Whatever Defensive Coordinator Todd Grantham decides, Ray Drew is sure to make an impact during his time in Athens.
Isaiah Crowell, RB
Scout.com has RB Isaiah Crowell out of Carver High School as the #1 Running Back Recruit in the country with good reason: he has great balance, incredible change of direction, and soft hands to make him a threat in the passing game.
At 5-11, 210 pounds, Crowell possesses the body type to be an every down runner at the college level, but due to talent on his team, was never forced to carry the load while in high school.
At the very least, Crowell should take carries away from rising Junior Washaun Ealey during his freshman campaign, and has enough talent to overtake the starting position by the end of the season.
With the loss of Wide Receiver AJ Green, Aaron Murray and the Georgia offense will be looking to run the ball and rely on the short passing game to their tight ends and running backs.

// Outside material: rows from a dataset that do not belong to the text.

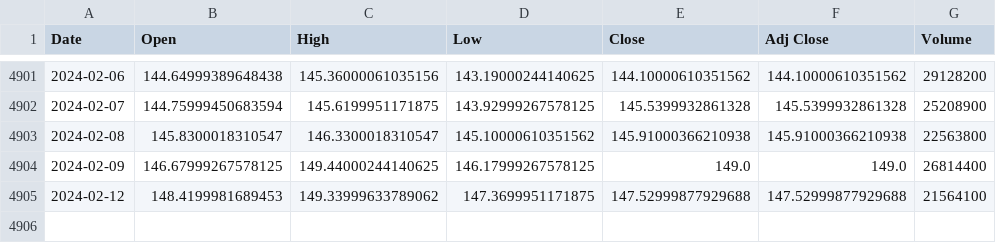
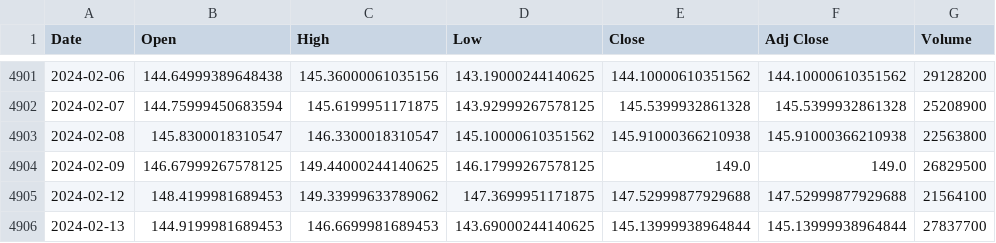
Before and after one commit to mus514/ML_Pipeline_Hub, a CSV file: data/GOOGL.csv, drawn as a sheet; only a part is shown, gaps mark what is left out.

Commit message:
new_data

```diff
--- a/data/GOOGL.csv
+++ b/data/GOOGL.csv
@@ -4903,3 +4903,4 @@ Date,Open,High,Low,Close,Adj Close,Volume
 2024-02-08,145.8300018310547,146.3300018310547,145.10000610351562,145.91000366210938,145.91000366210938,22563800
-2024-02-09,146.67999267578125,149.44000244140625,146.17999267578125,149.0,149.0,26814400
+2024-02-09,146.67999267578125,149.44000244140625,146.17999267578125,149.0,149.0,26829500
 2024-02-12,148.4199981689453,149.33999633789062,147.3699951171875,147.52999877929688,147.52999877929688,21564100
+2024-02-13,144.9199981689453,146.6699981689453,143.69000244140625,145.13999938964844,145.13999938964844,27837700
```
Also changed, not shown: data/AAPL.csv, data/AMZN.csv, 1 other file.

In order to have success, they'll need Isaiah Crowell to be a versatile piece for them.
Jay Rome, TE
With the loss of top receiver AJ Green to the NFL draft, critics have wondered whether Quarterback Aaron Murray is destined to struggle, sophomore-slump style.
With the expected improvement of last year's big Tight End recruit Orson Charles, and the addition of ESPN's #1 Tight End Jay Rome (6-5, 255, 4.6 speed), the Bulldogs could make nightmare matchups and run a ball-control offense much like the New England Patriots did this past season with their Tight Ends Aaron Hernandez and Rob Gronkowski.
The biggest knock against Jay Rome is strength, which is something that is sure to improve once Georgia can get him in their weight training program.
Rome is an exceptional student, and an enormous athlete who, due to his size and speed, is very dangerous in the open field. If his run blocking improves over time, Jay Rome may turn out to be a more complete prospect than Orson Charles.
Malcolm Mitchell, WR/CB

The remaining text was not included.